Laws surrounding incarceration should be less harsh.

Dear Next President:

   Did you know that nearly 20% of all the world’s prisoners are currently situated in the continental United States (according to The Washington Post)? Mass incarceration was a good thing back in the 1970s, when there was a massive drop in crime rates as a direct result of imprisonment; however, now it’s proven to be a major problem. Now, it does little to stem the flow of crimes, while it does much damage to any family who has a member in prison. Incarceration is a good thing in moderation, but the laws surrounding it need to be changed.

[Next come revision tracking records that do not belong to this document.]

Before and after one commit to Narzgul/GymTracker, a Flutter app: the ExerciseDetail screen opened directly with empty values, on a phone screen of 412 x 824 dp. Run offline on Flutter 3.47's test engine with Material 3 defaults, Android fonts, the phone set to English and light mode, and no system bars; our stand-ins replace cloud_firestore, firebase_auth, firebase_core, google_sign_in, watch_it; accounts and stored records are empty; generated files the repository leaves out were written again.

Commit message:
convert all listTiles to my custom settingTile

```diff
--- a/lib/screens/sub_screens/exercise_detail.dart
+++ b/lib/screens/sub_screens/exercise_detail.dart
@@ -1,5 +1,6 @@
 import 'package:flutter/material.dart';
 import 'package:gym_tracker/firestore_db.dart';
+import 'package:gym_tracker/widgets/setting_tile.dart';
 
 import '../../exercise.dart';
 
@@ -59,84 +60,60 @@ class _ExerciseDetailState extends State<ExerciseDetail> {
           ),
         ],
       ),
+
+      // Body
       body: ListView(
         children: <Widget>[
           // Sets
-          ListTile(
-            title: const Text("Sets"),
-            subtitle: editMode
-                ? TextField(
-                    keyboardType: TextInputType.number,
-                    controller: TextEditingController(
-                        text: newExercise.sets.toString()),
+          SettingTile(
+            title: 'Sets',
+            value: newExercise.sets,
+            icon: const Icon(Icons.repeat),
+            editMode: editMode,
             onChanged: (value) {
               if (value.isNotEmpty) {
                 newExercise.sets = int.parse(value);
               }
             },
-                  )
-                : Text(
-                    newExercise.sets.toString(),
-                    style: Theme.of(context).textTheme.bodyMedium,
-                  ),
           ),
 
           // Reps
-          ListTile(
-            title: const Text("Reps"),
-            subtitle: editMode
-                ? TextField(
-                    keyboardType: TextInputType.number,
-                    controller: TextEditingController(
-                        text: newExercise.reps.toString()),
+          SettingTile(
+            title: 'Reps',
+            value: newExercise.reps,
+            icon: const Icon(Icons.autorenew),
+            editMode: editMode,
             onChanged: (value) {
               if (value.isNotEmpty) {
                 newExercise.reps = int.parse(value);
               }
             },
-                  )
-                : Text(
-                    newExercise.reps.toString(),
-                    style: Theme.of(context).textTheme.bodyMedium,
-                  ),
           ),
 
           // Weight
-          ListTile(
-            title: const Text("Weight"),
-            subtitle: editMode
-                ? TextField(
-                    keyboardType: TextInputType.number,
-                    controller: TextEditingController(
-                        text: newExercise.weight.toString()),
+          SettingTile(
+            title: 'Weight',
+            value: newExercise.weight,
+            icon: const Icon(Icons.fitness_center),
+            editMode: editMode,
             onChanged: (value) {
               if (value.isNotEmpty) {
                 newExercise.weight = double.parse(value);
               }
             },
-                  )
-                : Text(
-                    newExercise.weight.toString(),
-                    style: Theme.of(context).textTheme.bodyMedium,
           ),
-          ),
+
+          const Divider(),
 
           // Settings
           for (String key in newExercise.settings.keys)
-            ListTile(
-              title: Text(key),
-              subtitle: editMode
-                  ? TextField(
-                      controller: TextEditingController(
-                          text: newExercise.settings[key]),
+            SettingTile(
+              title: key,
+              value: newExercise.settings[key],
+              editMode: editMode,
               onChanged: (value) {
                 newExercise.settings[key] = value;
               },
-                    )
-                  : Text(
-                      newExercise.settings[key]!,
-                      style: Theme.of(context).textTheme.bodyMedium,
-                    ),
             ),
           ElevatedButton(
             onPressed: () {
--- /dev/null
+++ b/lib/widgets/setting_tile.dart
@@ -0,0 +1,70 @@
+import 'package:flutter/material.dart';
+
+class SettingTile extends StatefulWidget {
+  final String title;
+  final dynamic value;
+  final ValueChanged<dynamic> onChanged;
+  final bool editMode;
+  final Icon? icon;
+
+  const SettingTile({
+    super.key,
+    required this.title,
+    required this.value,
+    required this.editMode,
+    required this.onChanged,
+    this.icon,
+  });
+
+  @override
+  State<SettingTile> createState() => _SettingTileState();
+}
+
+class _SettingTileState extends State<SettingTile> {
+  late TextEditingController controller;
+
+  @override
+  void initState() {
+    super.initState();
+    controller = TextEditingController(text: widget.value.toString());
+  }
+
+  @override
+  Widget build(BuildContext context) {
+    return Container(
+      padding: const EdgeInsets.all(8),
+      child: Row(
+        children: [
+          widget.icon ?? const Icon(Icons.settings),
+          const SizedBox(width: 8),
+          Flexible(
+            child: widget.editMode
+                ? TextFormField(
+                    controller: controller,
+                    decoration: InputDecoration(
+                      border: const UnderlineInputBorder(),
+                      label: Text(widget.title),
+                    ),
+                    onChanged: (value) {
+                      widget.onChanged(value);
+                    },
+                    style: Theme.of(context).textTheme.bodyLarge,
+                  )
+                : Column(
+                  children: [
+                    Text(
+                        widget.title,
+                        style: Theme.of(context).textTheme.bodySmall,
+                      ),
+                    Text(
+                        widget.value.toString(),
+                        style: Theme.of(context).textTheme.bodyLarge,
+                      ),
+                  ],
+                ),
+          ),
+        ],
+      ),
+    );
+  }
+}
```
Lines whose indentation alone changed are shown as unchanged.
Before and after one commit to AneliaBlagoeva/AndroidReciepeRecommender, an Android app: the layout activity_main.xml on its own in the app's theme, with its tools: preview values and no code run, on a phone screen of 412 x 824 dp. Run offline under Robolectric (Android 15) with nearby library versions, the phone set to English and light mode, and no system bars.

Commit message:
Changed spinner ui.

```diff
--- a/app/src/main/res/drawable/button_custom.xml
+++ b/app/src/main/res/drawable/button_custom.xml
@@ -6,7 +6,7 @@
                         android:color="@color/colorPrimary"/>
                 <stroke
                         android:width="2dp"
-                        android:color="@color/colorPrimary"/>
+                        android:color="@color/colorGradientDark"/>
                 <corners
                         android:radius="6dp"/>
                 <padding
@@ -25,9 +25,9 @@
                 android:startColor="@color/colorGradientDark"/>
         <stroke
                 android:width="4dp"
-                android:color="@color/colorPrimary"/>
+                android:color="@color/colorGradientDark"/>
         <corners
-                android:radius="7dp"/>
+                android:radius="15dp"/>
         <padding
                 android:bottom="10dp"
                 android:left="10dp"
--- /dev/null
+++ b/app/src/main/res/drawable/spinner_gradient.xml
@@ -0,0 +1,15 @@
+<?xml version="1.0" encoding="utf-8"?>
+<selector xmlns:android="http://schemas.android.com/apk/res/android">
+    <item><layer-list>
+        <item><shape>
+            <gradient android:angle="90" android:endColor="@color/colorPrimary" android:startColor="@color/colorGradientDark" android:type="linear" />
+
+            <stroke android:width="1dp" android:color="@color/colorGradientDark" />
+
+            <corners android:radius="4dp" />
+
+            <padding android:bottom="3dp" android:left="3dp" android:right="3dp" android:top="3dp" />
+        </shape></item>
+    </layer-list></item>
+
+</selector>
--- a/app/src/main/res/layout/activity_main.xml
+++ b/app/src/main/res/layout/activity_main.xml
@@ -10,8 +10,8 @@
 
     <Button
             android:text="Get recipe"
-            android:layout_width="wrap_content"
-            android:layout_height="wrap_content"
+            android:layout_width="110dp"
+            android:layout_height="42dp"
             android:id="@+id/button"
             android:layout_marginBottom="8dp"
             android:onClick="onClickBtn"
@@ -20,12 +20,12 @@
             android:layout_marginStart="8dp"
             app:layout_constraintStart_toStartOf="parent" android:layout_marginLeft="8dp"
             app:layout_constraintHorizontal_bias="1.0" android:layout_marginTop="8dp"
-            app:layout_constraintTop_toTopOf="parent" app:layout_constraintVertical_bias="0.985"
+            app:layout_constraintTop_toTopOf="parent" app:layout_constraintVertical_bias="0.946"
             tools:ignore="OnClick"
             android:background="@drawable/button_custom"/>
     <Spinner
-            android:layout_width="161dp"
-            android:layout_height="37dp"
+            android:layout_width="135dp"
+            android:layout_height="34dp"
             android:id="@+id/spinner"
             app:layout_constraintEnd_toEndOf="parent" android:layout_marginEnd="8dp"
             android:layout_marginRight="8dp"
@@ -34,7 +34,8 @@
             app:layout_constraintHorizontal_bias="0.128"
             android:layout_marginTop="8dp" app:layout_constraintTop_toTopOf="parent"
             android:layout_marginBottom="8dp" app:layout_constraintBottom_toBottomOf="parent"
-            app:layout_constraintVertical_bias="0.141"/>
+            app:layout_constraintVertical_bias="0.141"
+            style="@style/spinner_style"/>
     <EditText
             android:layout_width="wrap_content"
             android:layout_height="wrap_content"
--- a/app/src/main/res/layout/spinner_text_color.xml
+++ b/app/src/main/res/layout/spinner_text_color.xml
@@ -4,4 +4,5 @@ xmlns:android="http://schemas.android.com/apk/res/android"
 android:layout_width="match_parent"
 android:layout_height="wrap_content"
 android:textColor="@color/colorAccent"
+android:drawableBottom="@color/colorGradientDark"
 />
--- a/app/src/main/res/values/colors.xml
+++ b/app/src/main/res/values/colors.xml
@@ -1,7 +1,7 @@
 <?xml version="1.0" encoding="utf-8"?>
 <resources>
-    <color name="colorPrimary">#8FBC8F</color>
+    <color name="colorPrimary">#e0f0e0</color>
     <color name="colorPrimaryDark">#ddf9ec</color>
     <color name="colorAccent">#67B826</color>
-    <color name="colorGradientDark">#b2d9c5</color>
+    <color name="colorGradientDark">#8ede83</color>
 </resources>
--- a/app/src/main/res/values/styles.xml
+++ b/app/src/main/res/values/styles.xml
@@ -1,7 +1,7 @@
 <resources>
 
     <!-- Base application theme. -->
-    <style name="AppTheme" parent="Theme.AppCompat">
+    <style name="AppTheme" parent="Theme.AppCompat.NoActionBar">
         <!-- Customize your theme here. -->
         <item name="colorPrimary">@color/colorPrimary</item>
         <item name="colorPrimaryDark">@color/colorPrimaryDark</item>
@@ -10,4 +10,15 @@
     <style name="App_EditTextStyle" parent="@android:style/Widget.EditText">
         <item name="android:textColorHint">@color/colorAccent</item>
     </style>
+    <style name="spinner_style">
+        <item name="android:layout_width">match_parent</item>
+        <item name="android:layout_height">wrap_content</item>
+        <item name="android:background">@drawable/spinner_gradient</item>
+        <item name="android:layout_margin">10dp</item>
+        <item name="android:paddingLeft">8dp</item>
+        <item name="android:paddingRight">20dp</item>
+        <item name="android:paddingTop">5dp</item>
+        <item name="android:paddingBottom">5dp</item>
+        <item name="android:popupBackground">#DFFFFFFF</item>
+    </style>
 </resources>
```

    As the Aljazeera webpage about incarceration states, around .8% of the United States population is currently behind bars, at least a third of which are in for minor drug charges. These people are somebody’s fathers, mothers, wives or husbands. Taking them away from their families can leave a major impact on children, especially. Many of these people are in prison because of the Mandatory-Minimum rule set in place in our law enforcement system, which makes it mandatory for anyone who commits a certain crime to be put under some form of punishment (ex. 5-10 yrs for a drug charge.) I am not proposing that we completely rid ourselves of that rule; however it should be changed to the point where more minor charges are met with much less serious punishments, such as parole.

   A great example of how minor drug charges lead to imprisonment would be a personal story of mine. Around the time I was born, my biological mother was imprisoned for possession of illegal substances. As a direct result of that, My sister and I were forced to undergo adoption and separate from our biological family. If laws surrounding incarceration had been a lot less harsh at that point, maybe we could have grown up knowing our biological mother.

   Some people believe that any person who commits crimes should be imprisoned. Anyone who commits crimes should be punished in one way or another; however the system should be less severe to those who aren’t harming others intentionally. For minor charges, imprisonment for long periods of time should not be mandatory.

   As president, it is your job to insure the people remain satisfied. Nothing would satisfy families more than knowing they won't be split apart by their own law enforcement. You need to insure this by changing the laws involving incarceration and making the system less severe.

   Sincerely, Jacob L.